*Exercise description*
Of all the lines in the records below, copy only those that contain the string "When".

Entries taken from a collection
########

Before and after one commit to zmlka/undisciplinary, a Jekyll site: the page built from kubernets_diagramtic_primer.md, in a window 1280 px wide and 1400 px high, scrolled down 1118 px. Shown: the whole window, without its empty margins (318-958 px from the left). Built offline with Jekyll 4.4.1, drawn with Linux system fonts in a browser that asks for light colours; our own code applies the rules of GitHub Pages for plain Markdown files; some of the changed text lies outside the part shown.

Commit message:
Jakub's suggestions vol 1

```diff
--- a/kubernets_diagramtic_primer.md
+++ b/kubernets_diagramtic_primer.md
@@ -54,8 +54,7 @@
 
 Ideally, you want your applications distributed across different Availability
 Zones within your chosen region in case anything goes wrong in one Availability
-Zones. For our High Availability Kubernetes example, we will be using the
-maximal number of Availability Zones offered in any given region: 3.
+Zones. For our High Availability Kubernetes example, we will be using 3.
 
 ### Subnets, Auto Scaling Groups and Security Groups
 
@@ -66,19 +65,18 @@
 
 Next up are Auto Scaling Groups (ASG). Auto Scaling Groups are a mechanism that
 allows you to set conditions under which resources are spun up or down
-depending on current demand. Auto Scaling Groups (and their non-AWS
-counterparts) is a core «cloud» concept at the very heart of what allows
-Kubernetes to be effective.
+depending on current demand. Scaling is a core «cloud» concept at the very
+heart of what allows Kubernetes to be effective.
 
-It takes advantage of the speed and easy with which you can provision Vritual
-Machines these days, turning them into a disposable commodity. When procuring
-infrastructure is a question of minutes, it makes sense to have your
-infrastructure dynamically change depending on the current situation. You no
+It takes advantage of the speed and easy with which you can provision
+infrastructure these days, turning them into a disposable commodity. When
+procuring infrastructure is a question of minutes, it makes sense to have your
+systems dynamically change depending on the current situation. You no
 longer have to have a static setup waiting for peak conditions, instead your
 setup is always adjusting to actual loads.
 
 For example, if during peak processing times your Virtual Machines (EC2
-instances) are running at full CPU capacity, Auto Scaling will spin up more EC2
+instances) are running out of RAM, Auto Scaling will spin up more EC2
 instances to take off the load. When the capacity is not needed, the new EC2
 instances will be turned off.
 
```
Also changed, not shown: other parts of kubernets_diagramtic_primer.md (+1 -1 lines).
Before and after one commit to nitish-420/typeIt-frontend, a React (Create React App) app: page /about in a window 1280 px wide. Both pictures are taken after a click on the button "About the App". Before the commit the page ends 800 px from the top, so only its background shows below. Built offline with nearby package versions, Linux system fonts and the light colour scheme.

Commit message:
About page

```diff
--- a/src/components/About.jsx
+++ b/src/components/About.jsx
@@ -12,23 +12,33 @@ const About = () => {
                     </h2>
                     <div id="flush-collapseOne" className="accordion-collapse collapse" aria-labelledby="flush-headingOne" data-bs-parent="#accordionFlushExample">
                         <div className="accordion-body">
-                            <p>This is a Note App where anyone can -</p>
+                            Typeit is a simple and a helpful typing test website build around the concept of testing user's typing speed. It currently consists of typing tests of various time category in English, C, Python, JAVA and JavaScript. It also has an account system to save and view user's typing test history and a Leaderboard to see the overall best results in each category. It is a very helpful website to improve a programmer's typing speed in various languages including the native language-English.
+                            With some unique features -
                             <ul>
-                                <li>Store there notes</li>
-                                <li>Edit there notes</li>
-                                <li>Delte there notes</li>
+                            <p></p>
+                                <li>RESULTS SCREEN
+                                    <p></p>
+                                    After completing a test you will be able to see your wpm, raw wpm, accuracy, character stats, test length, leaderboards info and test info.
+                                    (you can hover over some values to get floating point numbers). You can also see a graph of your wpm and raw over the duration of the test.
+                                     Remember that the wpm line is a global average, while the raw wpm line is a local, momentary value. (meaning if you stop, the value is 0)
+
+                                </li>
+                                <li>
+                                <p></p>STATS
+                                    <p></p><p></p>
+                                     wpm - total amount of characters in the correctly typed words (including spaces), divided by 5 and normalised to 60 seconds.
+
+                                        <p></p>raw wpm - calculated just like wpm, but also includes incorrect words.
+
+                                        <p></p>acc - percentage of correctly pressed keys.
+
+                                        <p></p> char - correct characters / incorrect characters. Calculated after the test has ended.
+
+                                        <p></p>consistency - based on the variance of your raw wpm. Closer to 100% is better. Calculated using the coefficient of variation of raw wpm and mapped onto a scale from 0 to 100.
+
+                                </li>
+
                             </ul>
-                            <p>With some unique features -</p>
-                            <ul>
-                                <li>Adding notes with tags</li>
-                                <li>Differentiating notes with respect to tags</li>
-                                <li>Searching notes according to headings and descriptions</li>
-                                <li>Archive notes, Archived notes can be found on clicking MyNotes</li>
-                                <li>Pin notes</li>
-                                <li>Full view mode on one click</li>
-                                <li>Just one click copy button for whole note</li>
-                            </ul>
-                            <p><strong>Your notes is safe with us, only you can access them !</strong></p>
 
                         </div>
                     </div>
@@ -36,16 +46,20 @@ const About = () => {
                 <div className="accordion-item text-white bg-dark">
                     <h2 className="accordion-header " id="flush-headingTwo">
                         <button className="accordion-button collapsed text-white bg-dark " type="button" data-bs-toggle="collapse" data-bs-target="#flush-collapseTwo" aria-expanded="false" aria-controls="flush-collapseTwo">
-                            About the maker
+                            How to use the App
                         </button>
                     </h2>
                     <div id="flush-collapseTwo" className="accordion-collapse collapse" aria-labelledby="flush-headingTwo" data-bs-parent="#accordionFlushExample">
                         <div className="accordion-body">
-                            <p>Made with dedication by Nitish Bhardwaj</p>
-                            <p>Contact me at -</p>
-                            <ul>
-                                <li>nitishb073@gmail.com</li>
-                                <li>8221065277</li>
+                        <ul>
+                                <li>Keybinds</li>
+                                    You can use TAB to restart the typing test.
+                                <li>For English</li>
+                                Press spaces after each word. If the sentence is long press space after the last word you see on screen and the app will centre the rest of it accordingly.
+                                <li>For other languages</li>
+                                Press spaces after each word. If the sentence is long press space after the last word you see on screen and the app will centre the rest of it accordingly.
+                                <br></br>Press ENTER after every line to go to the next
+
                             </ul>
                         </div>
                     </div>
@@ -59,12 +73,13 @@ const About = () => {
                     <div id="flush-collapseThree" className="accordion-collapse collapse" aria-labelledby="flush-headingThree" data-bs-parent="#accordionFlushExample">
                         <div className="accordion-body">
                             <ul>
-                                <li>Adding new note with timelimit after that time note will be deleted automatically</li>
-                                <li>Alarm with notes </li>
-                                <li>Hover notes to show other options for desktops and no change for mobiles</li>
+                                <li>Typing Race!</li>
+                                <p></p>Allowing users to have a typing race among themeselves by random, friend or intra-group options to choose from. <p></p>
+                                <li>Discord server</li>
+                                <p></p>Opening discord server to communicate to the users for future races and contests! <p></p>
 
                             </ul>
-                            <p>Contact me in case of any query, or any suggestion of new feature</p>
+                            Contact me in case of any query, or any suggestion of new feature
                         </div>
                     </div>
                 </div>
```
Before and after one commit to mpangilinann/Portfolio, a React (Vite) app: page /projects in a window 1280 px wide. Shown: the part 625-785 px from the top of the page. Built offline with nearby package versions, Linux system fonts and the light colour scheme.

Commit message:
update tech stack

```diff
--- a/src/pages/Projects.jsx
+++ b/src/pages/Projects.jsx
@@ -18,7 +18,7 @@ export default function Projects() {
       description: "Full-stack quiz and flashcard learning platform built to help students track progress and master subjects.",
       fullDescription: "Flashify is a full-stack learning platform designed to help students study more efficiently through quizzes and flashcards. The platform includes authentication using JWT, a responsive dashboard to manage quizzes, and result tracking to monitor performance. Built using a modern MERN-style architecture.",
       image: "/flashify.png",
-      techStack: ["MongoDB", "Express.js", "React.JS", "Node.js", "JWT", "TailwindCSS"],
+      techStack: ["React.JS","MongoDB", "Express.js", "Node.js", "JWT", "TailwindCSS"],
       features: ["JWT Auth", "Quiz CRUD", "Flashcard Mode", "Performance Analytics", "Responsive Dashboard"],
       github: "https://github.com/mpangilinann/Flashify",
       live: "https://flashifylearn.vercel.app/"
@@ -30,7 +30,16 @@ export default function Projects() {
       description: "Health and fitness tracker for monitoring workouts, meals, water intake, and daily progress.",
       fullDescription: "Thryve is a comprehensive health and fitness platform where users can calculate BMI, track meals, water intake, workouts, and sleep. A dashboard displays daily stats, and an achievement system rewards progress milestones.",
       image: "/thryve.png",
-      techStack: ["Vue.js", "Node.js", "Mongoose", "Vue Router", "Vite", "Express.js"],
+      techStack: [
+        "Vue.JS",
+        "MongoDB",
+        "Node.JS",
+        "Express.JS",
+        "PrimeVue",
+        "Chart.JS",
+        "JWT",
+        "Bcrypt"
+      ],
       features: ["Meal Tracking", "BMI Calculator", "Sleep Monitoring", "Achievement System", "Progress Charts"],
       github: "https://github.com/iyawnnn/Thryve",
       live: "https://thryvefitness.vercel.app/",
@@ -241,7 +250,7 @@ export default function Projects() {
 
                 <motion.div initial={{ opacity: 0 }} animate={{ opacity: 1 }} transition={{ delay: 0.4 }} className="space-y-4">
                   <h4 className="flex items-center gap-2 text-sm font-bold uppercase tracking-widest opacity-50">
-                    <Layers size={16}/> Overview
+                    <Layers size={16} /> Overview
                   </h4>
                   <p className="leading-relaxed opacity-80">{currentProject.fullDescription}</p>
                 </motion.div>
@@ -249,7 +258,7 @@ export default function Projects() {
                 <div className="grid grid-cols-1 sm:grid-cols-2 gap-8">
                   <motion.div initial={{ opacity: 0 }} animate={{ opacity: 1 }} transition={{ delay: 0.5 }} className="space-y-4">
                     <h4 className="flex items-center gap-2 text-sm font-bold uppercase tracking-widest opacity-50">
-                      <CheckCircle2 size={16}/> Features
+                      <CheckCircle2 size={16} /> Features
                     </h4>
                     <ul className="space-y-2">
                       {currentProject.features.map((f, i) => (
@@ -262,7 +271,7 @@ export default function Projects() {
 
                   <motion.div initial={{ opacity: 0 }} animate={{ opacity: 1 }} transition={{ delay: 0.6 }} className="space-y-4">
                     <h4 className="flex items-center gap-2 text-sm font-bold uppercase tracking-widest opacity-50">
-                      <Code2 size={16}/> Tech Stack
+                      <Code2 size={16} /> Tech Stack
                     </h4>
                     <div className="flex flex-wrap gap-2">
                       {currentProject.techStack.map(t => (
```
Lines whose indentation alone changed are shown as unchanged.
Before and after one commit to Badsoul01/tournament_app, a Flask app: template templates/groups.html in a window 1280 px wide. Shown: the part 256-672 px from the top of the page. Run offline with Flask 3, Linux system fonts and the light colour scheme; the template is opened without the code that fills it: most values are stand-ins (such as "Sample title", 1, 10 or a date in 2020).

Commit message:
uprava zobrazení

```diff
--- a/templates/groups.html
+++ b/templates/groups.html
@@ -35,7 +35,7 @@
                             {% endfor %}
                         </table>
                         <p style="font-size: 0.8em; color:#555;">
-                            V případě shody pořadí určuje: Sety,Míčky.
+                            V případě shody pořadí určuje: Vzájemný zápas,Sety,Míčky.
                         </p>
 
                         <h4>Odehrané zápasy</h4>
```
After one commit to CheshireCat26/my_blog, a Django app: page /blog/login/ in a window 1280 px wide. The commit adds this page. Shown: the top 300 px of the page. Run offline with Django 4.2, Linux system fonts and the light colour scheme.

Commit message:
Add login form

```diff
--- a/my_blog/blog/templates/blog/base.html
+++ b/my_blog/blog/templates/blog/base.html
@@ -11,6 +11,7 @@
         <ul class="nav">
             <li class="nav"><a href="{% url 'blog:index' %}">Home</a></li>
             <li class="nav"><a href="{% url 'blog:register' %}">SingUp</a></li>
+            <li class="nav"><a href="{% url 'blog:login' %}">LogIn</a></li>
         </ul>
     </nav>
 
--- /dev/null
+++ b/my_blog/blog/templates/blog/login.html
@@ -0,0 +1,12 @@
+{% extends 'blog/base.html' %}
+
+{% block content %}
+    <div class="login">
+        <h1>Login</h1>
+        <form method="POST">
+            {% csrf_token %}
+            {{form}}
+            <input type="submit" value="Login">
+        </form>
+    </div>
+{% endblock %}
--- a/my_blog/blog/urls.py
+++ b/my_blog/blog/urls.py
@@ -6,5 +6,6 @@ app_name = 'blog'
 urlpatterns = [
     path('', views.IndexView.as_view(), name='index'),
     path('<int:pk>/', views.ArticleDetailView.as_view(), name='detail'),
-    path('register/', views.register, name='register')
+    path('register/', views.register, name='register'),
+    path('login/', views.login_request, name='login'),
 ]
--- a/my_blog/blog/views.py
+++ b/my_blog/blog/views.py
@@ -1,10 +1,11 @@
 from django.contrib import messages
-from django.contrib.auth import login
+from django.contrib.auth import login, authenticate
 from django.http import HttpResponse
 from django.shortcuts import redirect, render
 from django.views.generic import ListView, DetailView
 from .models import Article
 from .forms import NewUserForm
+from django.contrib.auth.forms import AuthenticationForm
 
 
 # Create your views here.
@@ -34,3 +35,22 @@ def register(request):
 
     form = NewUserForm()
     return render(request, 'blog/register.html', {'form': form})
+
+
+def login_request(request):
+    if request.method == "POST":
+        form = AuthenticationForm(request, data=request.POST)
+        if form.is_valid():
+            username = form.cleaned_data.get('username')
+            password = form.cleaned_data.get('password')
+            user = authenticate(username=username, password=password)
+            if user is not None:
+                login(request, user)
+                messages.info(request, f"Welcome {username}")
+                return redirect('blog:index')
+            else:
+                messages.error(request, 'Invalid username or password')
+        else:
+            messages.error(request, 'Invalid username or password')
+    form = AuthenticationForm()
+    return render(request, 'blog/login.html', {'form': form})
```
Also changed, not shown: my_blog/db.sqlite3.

########

*Reply to the exercise*
-Machines these days, turning them into a disposable commodity. When procuring
+infrastructure these days, turning them into a disposable commodity. When
 instances to take off the load. When the capacity is not needed, the new EC2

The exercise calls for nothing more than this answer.